Input: directed graph G with lengths on the edges, start s, dest t.
Let's have a variable x_e for each edge e, all in [0,1].
(think of x_e=1 meaning we use that edge, and x_e=0 meaning we don't, but
of course the LP might assign fractional values)
Goal is to minimize sum_e length(e)*x_e, subject to:
Sum of x_e out of s equals 1.
Sum of x_e into t equals 1.
For any vertex v, flow in equals flow out.
But what if the LP solver returns fractional values? The claim is that in
that case, all paths from s to t that you get by following non-zero x_e's
are shortest paths (otherwise you could get a better LP solution by rerouting
that flow on the shortest path).
OK, so we really coded this problem up as a min-cost flow, but it is
interesting to think of it as an LP. We got lucky here that the fractional
values didn't hurt us. For other problems (e.g., like the ones we will see
in the next lectures like 3SAT and vertex-cover) you can't necessarily
convert a fractional solution into an integer one.
NP-completeness
===============
Problem Q is NP-complete if:
(1) Q is in NP, and
(2) Q' \leq_p Q for any other Q' in NP.
If Q just satisfies (2) then it's called NP-hard.
And remember the def of NP: decision problems where at least the
YES-instances have short proofs (that can be checked in
polynomial-time) that the answer is YES. Formally, we did this in
terms of proof-verifiers:
Q is in NP if there is a verifier V(I,X) such that:
If "I" is a YES-instance, then there exists X such that V(I,X) = YES.
If "I" is a NO-instance, then for all X, V(I,X) = NO.
and furthermore the length of X and the running time of V are poly in |I|.
In the next lecture, we will prove that the 3-SAT problem is
NP-complete. For this recitation, let's use that fact to prove that
another problem is NP-complete. To do this, we just need to show that
(1) the new problem is in NP, and (2) that we can reduce 3SAT to the
new problem. I.e., we want to show 3SAT \leq_P New-problem.
In particular, we want a way to convert an instance of 3SAT into an
instance of the new problem such that the resulting
instance is a YES-instance of the new problem iff the original
instance was a YES-instance of 3SAT (so if we had an alg for the new
problem, it would give us an alg for 3SAT).

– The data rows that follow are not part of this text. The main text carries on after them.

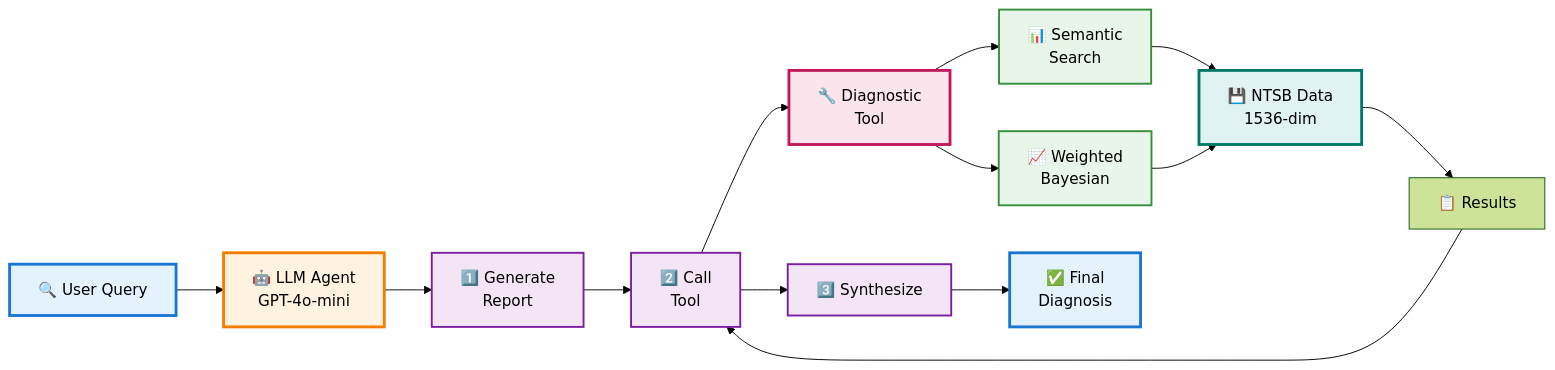
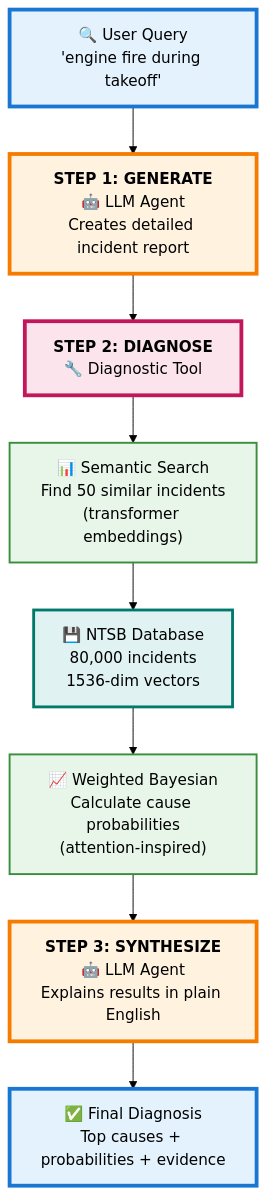
Before and after one commit to Kshetkar1/NTSB-aviation-diagnosis-Transformers-Project: the first of 2 diagrams in README_PRESENTATION.md, drawn with Mermaid (forest theme). The commit also changed other lines of this file, not shown here.

````diff
--- a/README_PRESENTATION.md
+++ b/README_PRESENTATION.md
@@ -28,30 +30,25 @@
 ```mermaid
-graph LR
-    A["🔍 User Query"] --> B["🤖 LLM Agent<br/>GPT-4o-mini"]
+graph TD
+    Query["🔍 User Query<br/>'engine fire during takeoff'"]
 
-    B --> C["1️⃣ Generate<br/>Report"]
-    C --> D["2️⃣ Call<br/>Tool"]
-    D --> E["🔧 Diagnostic<br/>Tool"]
+    Query --> Step1["<b>STEP 1: GENERATE</b><br/>🤖 LLM Agent<br/>Creates detailed incident report"]
 
-    E --> F["📊 Semantic<br/>Search"]
-    E --> G["📈 Weighted<br/>Bayesian"]
+    Step1 --> Step2["<b>STEP 2: DIAGNOSE</b><br/>🔧 Diagnostic Tool"]
 
-    F --> H["💾 NTSB Data<br/>1536-dim"]
-    G --> H
+    Step2 --> Search["📊 Semantic Search<br/>Find 50 similar incidents<br/>(transformer embeddings)"]
+    Search --> Data["💾 NTSB Database<br/>80,000 incidents<br/>1536-dim vectors"]
+    Data --> Bayes["📈 Weighted Bayesian<br/>Calculate cause probabilities<br/>(attention-inspired)"]
 
-    H --> I["📋 Results"]
-    I --> D
-    D --> J["3️⃣ Synthesize"]
-    J --> K["✅ Final<br/>Diagnosis"]
+    Bayes --> Step3["<b>STEP 3: SYNTHESIZE</b><br/>🤖 LLM Agent<br/>Explains results in plain English"]
 
-    style A fill:#e3f2fd,stroke:#1976d2,stroke-width:3px
-    style B fill:#fff3e0,stroke:#f57c00,stroke-width:3px
-    style C fill:#f3e5f5,stroke:#7b1fa2,stroke-width:2px
-    style D fill:#f3e5f5,stroke:#7b1fa2,stroke-width:2px
-    style E fill:#fce4ec,stroke:#c2185b,stroke-width:3px
-    style F fill:#e8f5e9,stroke:#388e3c,stroke-width:2px
-    style G fill:#e8f5e9,stroke:#388e3c,stroke-width:2px
-    style H fill:#e0f2f1,stroke:#00796b,stroke-width:3px
-    style J fill:#f3e5f5,stroke:#7b1fa2,stroke-width:2px
-    style K fill:#e3f2fd,stroke:#1976d2,stroke-width:3px
+    Step3 --> Output["✅ Final Diagnosis<br/>Top causes + probabilities + evidence"]
+
+    style Query fill:#e3f2fd,stroke:#1976d2,stroke-width:4px
+    style Step1 fill:#fff3e0,stroke:#f57c00,stroke-width:4px
+    style Step2 fill:#fce4ec,stroke:#c2185b,stroke-width:4px
+    style Step3 fill:#fff3e0,stroke:#f57c00,stroke-width:4px
+    style Search fill:#e8f5e9,stroke:#388e3c,stroke-width:2px
+    style Data fill:#e0f2f1,stroke:#00796b,stroke-width:3px
+    style Bayes fill:#e8f5e9,stroke:#388e3c,stroke-width:2px
+    style Output fill:#e3f2fd,stroke:#1976d2,stroke-width:4px
 ```
````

Specifically, let's look at the following problem.
SET-SPLITTING: Given a collection of sets over n points {1,2,...,n},
is it possible to color the points red or blue so that each set gets
at least one point of each color?
[Can everyone see why this is in NP?]
[Also recap the 3SAT problem if needed]
OK, let's do the reduction:
Given a 3-SAT formula F, create a SET-SPLITTING instance as follows:
- one point for each variable x_i and one point for each "not(x_i)".
- for each i, make the set {x_i, not(x_i)}. This will force them to
be different colors. (One color will represent "true" and the
other will represent "false".
- one additional point "f" whose color we will interpret as "false".
- then, for each clause c in the given 3-SAT formula, we create a set
of size 4 containing the literals in c plus the point f.
Claim 1: if the 3-SAT formula was satisfiable then the set-splitting
instance is solvable too. Proof: use the two colors "true" and
"false". Color each literal according to the setting of some
satisfying assignment, and color "f" false. Each set has at least one
true and at least one false (namely f) so it's a yes-instance too.
Claim 2: vice-versa. Just interpret the color of f as false and the
other color as true and read off the colors as the assignment. Each
clause must have at least one literal set to true, and we never set
literals inconsistently because of the sets {x_i, not(x_i)}